### [WHAT IS BEING ASKED]
Your answer should consist of each line below that contains the string "textName".

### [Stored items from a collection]
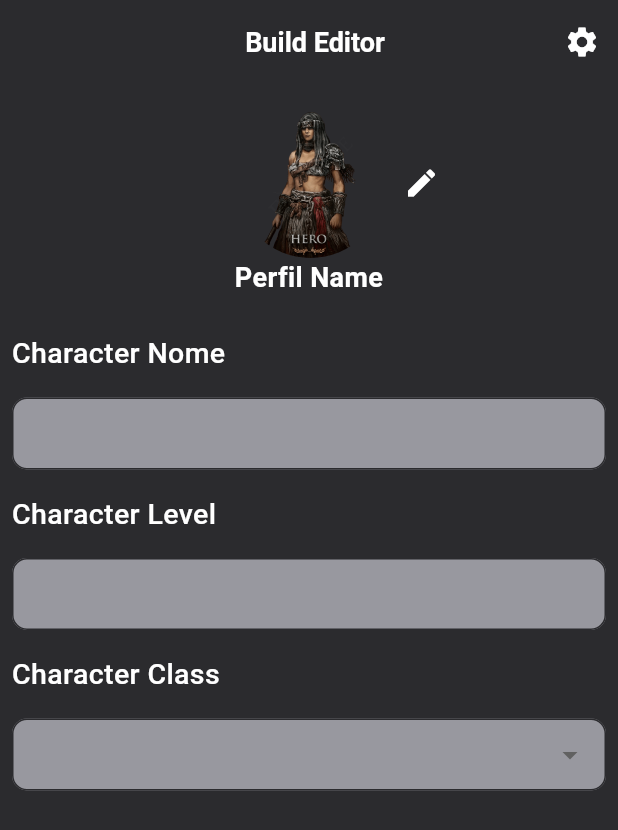
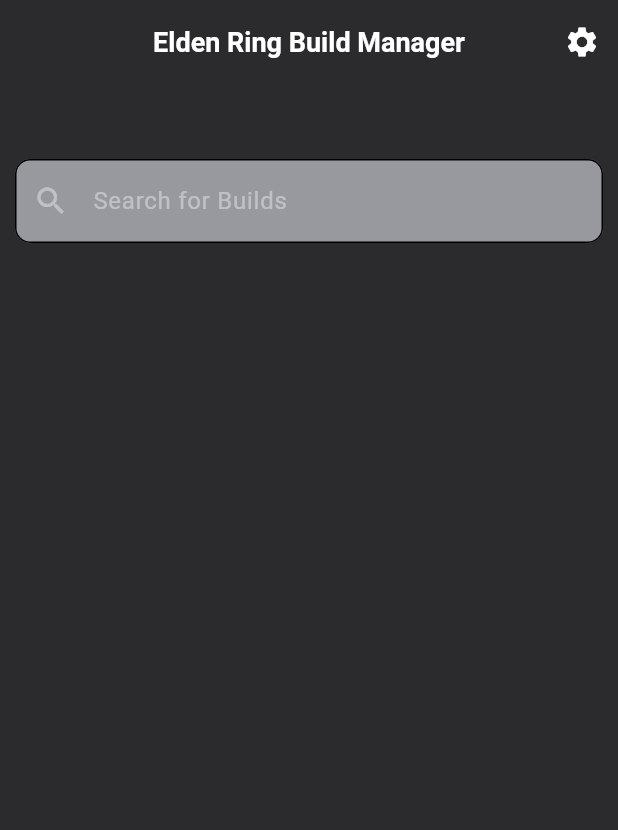
Before and after one commit to Assis-Souz4/app_flutter_elden_ring_build, a Flutter app: the screen it shows after launch, on a phone screen of 412 x 824 dp. Shown: the top 830 px of the screen. Run offline on Flutter 3.47's test engine with Material 3 defaults, Android fonts, the light colour scheme and no system bars.

```diff
--- /dev/null
+++ b/lib/components/app_bar_decoration.dart
@@ -0,0 +1,28 @@
+import 'package:app_flutter_elden_ring_build/components/app_colors.dart';
+import 'package:flutter/material.dart';
+
+AppBar getAppBarDecoration(String appBarTitle) {
+  //
+  return AppBar(
+    centerTitle: true,
+    //
+    title: Text(
+      appBarTitle,
+      style: const TextStyle(
+          color: AppColors.fontColor,
+          fontSize: 18,
+          fontWeight: FontWeight.bold),
+    ),
+    backgroundColor: AppColors.primaryColorBG,
+    //
+    actions: [
+      IconButton(
+        onPressed: () {},
+        icon: const Icon(
+          Icons.settings,
+          color: AppColors.fontColor,
+        ),
+      )
+    ],
+  );
+}
--- a/lib/components/app_colors.dart
+++ b/lib/components/app_colors.dart
@@ -6,4 +6,5 @@
   static const Color btnColorConfirm = Color(0xFF1E5CE4);
   static const Color btnColorCancel = Color(0xFF2B2B2E);
   static const Color fontColor = Color(0xFFFFFFFF);
+  static const Color inputDecoration = Color.fromARGB(100, 255, 255, 255);
 }
--- a/lib/components/drop_down_button_form_field.dart
+++ b/lib/components/drop_down_button_form_field.dart
@@ -1,59 +1,59 @@
-import 'package:app_flutter_elden_ring_build/components/text_form_field_decoration.dart';
-import 'package:flutter/material.dart';
+// import 'package:app_flutter_elden_ring_build/components/text_form_field_decoration.dart';
+// import 'package:flutter/material.dart';
 
-DropdownButtonFormField getDropdownButtonFormField() {
-  return DropdownButtonFormField<String>(
-    validator: (value) {
-      if (value?.isNotEmpty != true) {
-        return 'Select your characters class';
-      }
-      return null;
-    },
-    items: const [
-      DropdownMenuItem(
-        value: 'Hero',
-        child: Text('Hero'),
-      ),
-      DropdownMenuItem(
-        value: 'Bandit',
-        child: Text('Bandit'),
-      ),
-      DropdownMenuItem(
-        value: 'Astrologer',
-        child: Text('Astrologer'),
-      ),
-      DropdownMenuItem(
-        value: 'Warrior',
-        child: Text('Warrior'),
-      ),
-      DropdownMenuItem(
-        value: 'Prisoner',
-        child: Text('Prisoner'),
-      ),
-      DropdownMenuItem(
-        value: 'Confessor',
-        child: Text('Confessor'),
-      ),
-      DropdownMenuItem(
-        value: 'Wretch',
-        child: Text('Wretch'),
-      ),
-      DropdownMenuItem(
-        value: 'Vagabond',
-        child: Text('Vagabond'),
-      ),
-      DropdownMenuItem(
-        value: 'Prophet',
-        child: Text('Prophet'),
-      ),
-      DropdownMenuItem(
-        value: 'Samurai',
-        child: Text('Samurai'),
-      ),
-    ],
-    onChanged: (Object? value) {
-      print(value);
-    },
-    decoration: getAuthenticationInputDecotation(),
-  );
-}
+// DropdownButtonFormField getDropdownButtonFormField() {
+//   return DropdownButtonFormField<String>(
+//     validator: (value) {
+//       if (value?.isNotEmpty != true) {
+//         return 'Select your characters class';
+//       }
+//       return null;
+//     },
+//     items: const [
+//       DropdownMenuItem(
+//         value: 'Hero',
+//         child: Text('Hero'),
+//       ),
+//       DropdownMenuItem(
+//         value: 'Bandit',
+//         child: Text('Bandit'),
+//       ),
+//       DropdownMenuItem(
+//         value: 'Astrologer',
+//         child: Text('Astrologer'),
+//       ),
+//       DropdownMenuItem(
+//         value: 'Warrior',
+//         child: Text('Warrior'),
+//       ),
+//       DropdownMenuItem(
+//         value: 'Prisoner',
+//         child: Text('Prisoner'),
+//       ),
+//       DropdownMenuItem(
+//         value: 'Confessor',
+//         child: Text('Confessor'),
+//       ),
+//       DropdownMenuItem(
+//         value: 'Wretch',
+//         child: Text('Wretch'),
+//       ),
+//       DropdownMenuItem(
+//         value: 'Vagabond',
+//         child: Text('Vagabond'),
+//       ),
+//       DropdownMenuItem(
+//         value: 'Prophet',
+//         child: Text('Prophet'),
+//       ),
+//       DropdownMenuItem(
+//         value: 'Samurai',
+//         child: Text('Samurai'),
+//       ),
+//     ],
+//     onChanged: (Object? value) {
+//       print(value);
+//     },
+//     // decoration: getAuthenticationInputDecotation(),
+//   );
+// }
--- /dev/null
+++ b/lib/components/input_decoration.dart
@@ -0,0 +1,28 @@
+import 'package:app_flutter_elden_ring_build/components/app_colors.dart';
+import 'package:flutter/material.dart';
+
+InputDecoration getInputDecoration() {
+  return const InputDecoration(
+    //
+    prefixIcon: Icon(
+      Icons.search,
+      color: AppColors.inputDecoration,
+    ),
+    hintText: 'Search for Builds',
+    hintStyle: TextStyle(color: AppColors.inputDecoration),
+    border: OutlineInputBorder(
+      borderRadius: BorderRadius.all(
+        Radius.circular(10),
+      ),
+    ),
+    fillColor: AppColors.secondaryColorBG,
+    filled: true,
+    //focus
+    focusedBorder: OutlineInputBorder(
+      borderSide: BorderSide(color: AppColors.inputDecoration, width: 6),
+      borderRadius: BorderRadius.all(
+        Radius.circular(10),
+      ),
+    ),
+  );
+}
--- a/lib/components/text_form_field_decoration.dart
+++ /dev/null
@@ -1,24 +0,0 @@
-import 'package:app_flutter_elden_ring_build/components/app_colors.dart';
-import 'package:flutter/material.dart';
-
-///NOTE - DECORAÇÃO DOS INPUTS CHARACTER NOME,LEVEL E CLASS
-InputDecoration getAuthenticationInputDecotation() {
-  return InputDecoration(
-    contentPadding: const EdgeInsets.fromLTRB(16, 8, 16, 8),
-    fillColor: AppColors.secondaryColorBG,
-    filled: true,
-    border: OutlineInputBorder(
-      borderRadius: BorderRadius.circular(10),
-    ),
-    enabledBorder: OutlineInputBorder(
-      borderRadius: BorderRadius.circular(10),
-      borderSide: const BorderSide(
-        color: AppColors.primaryColorBG,
-      ),
-    ),
-    focusedBorder: OutlineInputBorder(
-      borderRadius: BorderRadius.circular(10),
-      borderSide: const BorderSide(color: AppColors.fontColor, width: 3),
-    ),
-  );
-}
--- a/lib/components/text_input_decoration.dart
+++ /dev/null
@@ -1,20 +0,0 @@
-import 'package:app_flutter_elden_ring_build/components/app_colors.dart';
-import 'package:flutter/material.dart';
-
-///NOTE - DECORAÇÃO DOS TEXTOS REFERENTES AOS INPUTS CHARACTER NOME,LEVEL E CLASS
-class TextOfInputDecoration extends StatelessWidget {
-  const TextOfInputDecoration({required this.textName, super.key});
-  //
-  final String textName;
-  @override
-  Widget build(BuildContext context) {
-    return Text(
-      textName,
-      textAlign: TextAlign.center,
-      style: const TextStyle(
-          fontSize: 19,
-          fontWeight: FontWeight.w500,
-          color: AppColors.fontColor),
-    );
-  }
-}
--- a/lib/main.dart
+++ b/lib/main.dart
@@ -1,4 +1,4 @@
-import 'package:app_flutter_elden_ring_build/screens/create_build_screen.dart';
+import 'package:app_flutter_elden_ring_build/screens/showBuildScreen.dart';
 import 'package:flutter/material.dart';
 
 void main() {
@@ -17,8 +17,8 @@
         colorScheme: ColorScheme.fromSwatch(backgroundColor: Colors.white),
         useMaterial3: true,
       ),
-      home: const CreateBuildScreen(),
+      home: const ShowBuildScreen(),
     );
   }
 }
-///NOTE - criar botão de drop no character class
+///NOTE -
--- a/lib/screens/character_screen.dart
+++ /dev/null
@@ -1,57 +0,0 @@
-import 'package:app_flutter_elden_ring_build/components/drop_down_button_form_field.dart';
-import 'package:app_flutter_elden_ring_build/components/text_form_field_decoration.dart';
-import 'package:app_flutter_elden_ring_build/components/text_input_decoration.dart';
-import 'package:flutter/material.dart';
-
-class CharacterScreen extends StatefulWidget {
-  const CharacterScreen(this.characterName, this.characterLevel, {super.key});
-
-  final String? characterName;
-  final int? characterLevel;
-
-  @override
-  State<CharacterScreen> createState() => _CharacterScreenState();
-}
-
-class _CharacterScreenState extends State<CharacterScreen> {
-  //
-  String? characterClass;
-
-  @override
-  Widget build(BuildContext context) {
-    return Column(
-      crossAxisAlignment: CrossAxisAlignment.start,
-      children: [
-        const Padding(
-          padding: EdgeInsets.all(8.0),
-          child: TextOfInputDecoration(textName: 'Character Nome'),
-        ),
-        Padding(
-          padding: const EdgeInsets.all(8.0),
-          child: TextFormField(
-            decoration: getAuthenticationInputDecotation(),
-          ),
-        ),
-        const Padding(
-          padding: EdgeInsets.all(8.0),
-          child: TextOfInputDecoration(textName: 'Character Level'),
-        ),
-        Padding(
-          padding: const EdgeInsets.all(8.0),
-          child: TextFormField(
-            keyboardType: TextInputType.number,
-            decoration: getAuthenticationInputDecotation(),
-          ),
-        ),
-        const Padding(
-          padding: EdgeInsets.all(8.0),
-          child: TextOfInputDecoration(textName: 'Character Class'),
-        ),
-        Padding(
-          padding: const EdgeInsets.all(8.0),
-          child: getDropdownButtonFormField(),
-        )
-      ],
-    );
-  }
-}
--- /dev/null
+++ b/lib/screens/create_build_creen.dart
@@ -0,0 +1,15 @@
+import 'package:flutter/material.dart';
+
+class CreateBuildScreen extends StatefulWidget {
+  const CreateBuildScreen({super.key});
+
+  @override
+  State<CreateBuildScreen> createState() => _CreateBuildScreenState();
+}
+
+class _CreateBuildScreenState extends State<CreateBuildScreen> {
+  @override
+  Widget build(BuildContext context) {
+    return const Placeholder();
+  }
+}
--- a/lib/screens/create_build_screen.dart
+++ /dev/null
@@ -1,107 +0,0 @@
-import 'package:app_flutter_elden_ring_build/components/app_colors.dart';
-import 'package:app_flutter_elden_ring_build/screens/character_screen.dart';
-import 'package:flutter/material.dart';
-
-class CreateBuildScreen extends StatefulWidget {
-  const CreateBuildScreen({super.key});
-
-  @override
-  State<CreateBuildScreen> createState() => _CreateBuilScreenState();
-}
-
-class _CreateBuilScreenState extends State<CreateBuildScreen> {
-  @override
-  Widget build(BuildContext context) {
-    return Form(
-      child: Scaffold(backgroundColor: AppColors.primaryColorBG,
-        appBar: AppBar(
-          leading: Container(),
-          backgroundColor: AppColors.primaryColorBG,
-          title: const Row(
-            mainAxisAlignment: MainAxisAlignment.center,
-            children: [
-              //APPBAR TITULO
-              Text(
-                'Build Editor',
-                textAlign: TextAlign.center,
-                style: TextStyle(
-                    color: AppColors.fontColor,
-                    fontSize: 18,
-                    fontWeight: FontWeight.bold),
-              ),
-            ],
-          ),
-          //APPBAR ENGRENAGEM SETTINGS
-          actions: <Widget>[
-            IconButton(
-                onPressed: () {},
-                icon: const Icon(
-                  Icons.settings,
-                  color: AppColors.fontColor,
-                ))
-          ],
-        ),
-        body: ListView(
-          children: [
-            ///!SECTION-CONTAINER FOTO E NOME DO PERSONAGEM
-            SingleChildScrollView(
-              child: Container(
-                width: 400,
-                height: 158,
-                decoration: const BoxDecoration(
-                  color: AppColors.primaryColorBG,
-                ),
-                child: Column(
-                  mainAxisAlignment: MainAxisAlignment.center,
-                  crossAxisAlignment: CrossAxisAlignment.center,
-                  children: [
-                    Row(
-                      mainAxisAlignment: MainAxisAlignment.center,
-                      crossAxisAlignment: CrossAxisAlignment.center,
-                      children: [
-                        const SizedBox(
-                          width: 50,
-                        ),
-                        ClipOval(
-                          child: Image.asset(
-                            'assets/images/image_character/hero_class.png',
-                            width: 100,
-                            height: 100,
-                            fit: BoxFit.contain,
-                          ),
-                        ),
-                        IconButton(
-                          onPressed: () {},
-                          icon: const Icon(
-                            Icons.edit,
-                            color: AppColors.fontColor,
-                          ),
-                        ),
-                      ],
-                    ),
-                    const SizedBox(
-                      width: 200,
-                      child: Text(
-                        'Perfil Name',
-                        style: TextStyle(
-                          color: AppColors.fontColor,
-                          fontSize: 18,
-                          fontWeight: FontWeight.bold,
-                          overflow: TextOverflow.ellipsis,
-                        ),
-                        textAlign: TextAlign.center,
-                      ),
-                    ),
-                  ],
-                ),
-              ),
-            ),
-
-            ///!SECTION CONTAINER CHARACTER (NOME, LEVEL E CLASSE)
-            const CharacterScreen('characterName', 8),
-          ],
-        ),
-      ),
-    );
-  }
-}
--- /dev/null
+++ b/lib/screens/showBuildScreen.dart
@@ -0,0 +1,37 @@
+import 'package:app_flutter_elden_ring_build/components/app_bar_decoration.dart';
+import 'package:app_flutter_elden_ring_build/components/app_colors.dart';
+import 'package:app_flutter_elden_ring_build/components/input_decoration.dart';
+import 'package:flutter/material.dart';
+
+class ShowBuildScreen extends StatefulWidget {
+  const ShowBuildScreen({super.key});
+
+  @override
+  State<ShowBuildScreen> createState() => _ShowBuildScreenState();
+}
+
+class _ShowBuildScreenState extends State<ShowBuildScreen> {
+  @override
+  Widget build(BuildContext context) {
+    return Scaffold(
+      backgroundColor: AppColors.primaryColorBG,
+      appBar: getAppBarDecoration(
+        'Elden Ring Build Manager',
+      ),
+      body: Column(
+        children: [
+          const SizedBox(
+            height: 50,
+          ),
+          Padding(
+            padding: const EdgeInsets.symmetric(horizontal: 10),
+            child: TextFormField(cursorColor: AppColors.inputDecoration,
+              style: const TextStyle(color: AppColors.fontColor,fontSize: 16),
+              decoration: getInputDecoration(),
+            ),
+          )
+        ],
+      ),
+    );
+  }
+}
```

### [SOLUTION TO THIS PROBLEM]
-  const TextOfInputDecoration({required this.textName, super.key});
-  final String textName;
-      textName,
-          child: TextOfInputDecoration(textName: 'Character Nome'),
-          child: TextOfInputDecoration(textName: 'Character Level'),
-          child: TextOfInputDecoration(textName: 'Character Class'),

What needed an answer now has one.